● WORK TO BE COMPLETED
Search the entries below for the word "extends" and copy each line that has it.

☆ ☆ ☆

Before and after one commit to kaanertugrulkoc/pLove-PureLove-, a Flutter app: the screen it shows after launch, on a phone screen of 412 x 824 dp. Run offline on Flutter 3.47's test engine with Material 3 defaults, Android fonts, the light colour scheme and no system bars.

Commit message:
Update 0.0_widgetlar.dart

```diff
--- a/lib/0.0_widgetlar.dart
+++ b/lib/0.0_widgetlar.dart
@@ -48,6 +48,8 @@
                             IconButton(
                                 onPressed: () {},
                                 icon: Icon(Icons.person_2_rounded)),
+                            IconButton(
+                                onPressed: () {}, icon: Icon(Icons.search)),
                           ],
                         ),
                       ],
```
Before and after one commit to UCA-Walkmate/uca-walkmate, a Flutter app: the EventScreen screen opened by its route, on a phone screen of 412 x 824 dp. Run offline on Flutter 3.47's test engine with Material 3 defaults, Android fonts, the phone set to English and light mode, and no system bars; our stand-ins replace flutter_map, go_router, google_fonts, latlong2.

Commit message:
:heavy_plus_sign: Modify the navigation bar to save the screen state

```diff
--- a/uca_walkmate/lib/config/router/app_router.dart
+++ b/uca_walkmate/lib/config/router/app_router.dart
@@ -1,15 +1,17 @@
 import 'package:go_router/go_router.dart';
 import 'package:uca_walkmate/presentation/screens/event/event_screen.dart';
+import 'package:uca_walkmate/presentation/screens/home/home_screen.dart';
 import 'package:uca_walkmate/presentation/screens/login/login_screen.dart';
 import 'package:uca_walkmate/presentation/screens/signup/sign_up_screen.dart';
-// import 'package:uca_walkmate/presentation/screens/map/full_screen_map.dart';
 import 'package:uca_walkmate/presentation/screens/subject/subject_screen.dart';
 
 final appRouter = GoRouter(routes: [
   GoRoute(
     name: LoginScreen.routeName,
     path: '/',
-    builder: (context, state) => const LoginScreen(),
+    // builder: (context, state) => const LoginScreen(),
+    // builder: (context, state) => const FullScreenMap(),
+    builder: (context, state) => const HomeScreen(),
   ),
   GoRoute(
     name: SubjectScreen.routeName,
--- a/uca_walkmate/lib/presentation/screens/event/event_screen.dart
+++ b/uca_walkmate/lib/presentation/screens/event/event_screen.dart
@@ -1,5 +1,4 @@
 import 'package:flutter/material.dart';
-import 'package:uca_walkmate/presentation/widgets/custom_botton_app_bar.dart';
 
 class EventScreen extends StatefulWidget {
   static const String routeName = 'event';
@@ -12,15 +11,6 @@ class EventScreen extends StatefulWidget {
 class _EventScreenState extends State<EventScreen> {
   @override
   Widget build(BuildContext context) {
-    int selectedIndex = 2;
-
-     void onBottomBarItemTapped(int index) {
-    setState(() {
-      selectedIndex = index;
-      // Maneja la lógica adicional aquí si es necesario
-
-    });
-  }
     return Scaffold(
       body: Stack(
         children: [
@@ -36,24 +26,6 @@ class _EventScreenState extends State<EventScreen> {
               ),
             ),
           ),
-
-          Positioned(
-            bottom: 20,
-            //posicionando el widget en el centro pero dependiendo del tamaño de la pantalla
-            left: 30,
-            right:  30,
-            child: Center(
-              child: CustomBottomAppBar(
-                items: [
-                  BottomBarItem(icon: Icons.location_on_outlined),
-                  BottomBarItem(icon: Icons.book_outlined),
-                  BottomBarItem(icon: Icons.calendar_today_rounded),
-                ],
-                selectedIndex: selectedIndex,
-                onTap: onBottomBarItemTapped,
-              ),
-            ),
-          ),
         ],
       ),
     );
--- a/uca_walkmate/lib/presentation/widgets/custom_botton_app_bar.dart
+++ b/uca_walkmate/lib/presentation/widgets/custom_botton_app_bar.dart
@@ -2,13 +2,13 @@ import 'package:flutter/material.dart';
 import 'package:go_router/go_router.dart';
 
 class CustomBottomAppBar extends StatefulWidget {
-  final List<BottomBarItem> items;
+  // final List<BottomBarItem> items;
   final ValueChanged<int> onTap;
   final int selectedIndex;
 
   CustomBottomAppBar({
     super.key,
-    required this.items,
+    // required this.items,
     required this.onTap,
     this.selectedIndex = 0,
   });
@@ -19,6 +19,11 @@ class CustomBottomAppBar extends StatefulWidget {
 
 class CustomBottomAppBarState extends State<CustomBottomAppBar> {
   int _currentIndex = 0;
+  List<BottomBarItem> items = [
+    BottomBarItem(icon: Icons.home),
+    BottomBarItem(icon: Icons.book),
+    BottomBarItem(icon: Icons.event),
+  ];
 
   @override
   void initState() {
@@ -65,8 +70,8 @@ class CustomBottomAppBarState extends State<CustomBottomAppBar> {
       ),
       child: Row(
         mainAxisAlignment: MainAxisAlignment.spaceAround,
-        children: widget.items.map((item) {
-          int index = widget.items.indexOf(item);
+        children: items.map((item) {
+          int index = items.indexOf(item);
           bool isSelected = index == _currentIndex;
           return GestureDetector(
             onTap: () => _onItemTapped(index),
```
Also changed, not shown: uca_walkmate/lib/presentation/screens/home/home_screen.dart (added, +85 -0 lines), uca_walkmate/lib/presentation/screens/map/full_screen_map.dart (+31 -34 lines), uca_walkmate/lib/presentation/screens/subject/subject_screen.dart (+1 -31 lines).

☆ ☆ ☆

● RESULT FOR THIS EXERCISE
 class EventScreen extends StatefulWidget {
@@ -12,15 +11,6 @@ class EventScreen extends StatefulWidget {
 class _EventScreenState extends State<EventScreen> {
@@ -36,24 +26,6 @@ class _EventScreenState extends State<EventScreen> {
 class CustomBottomAppBar extends StatefulWidget {
@@ -19,6 +19,11 @@ class CustomBottomAppBar extends StatefulWidget {
 class CustomBottomAppBarState extends State<CustomBottomAppBar> {
@@ -65,8 +70,8 @@ class CustomBottomAppBarState extends State<CustomBottomAppBar> {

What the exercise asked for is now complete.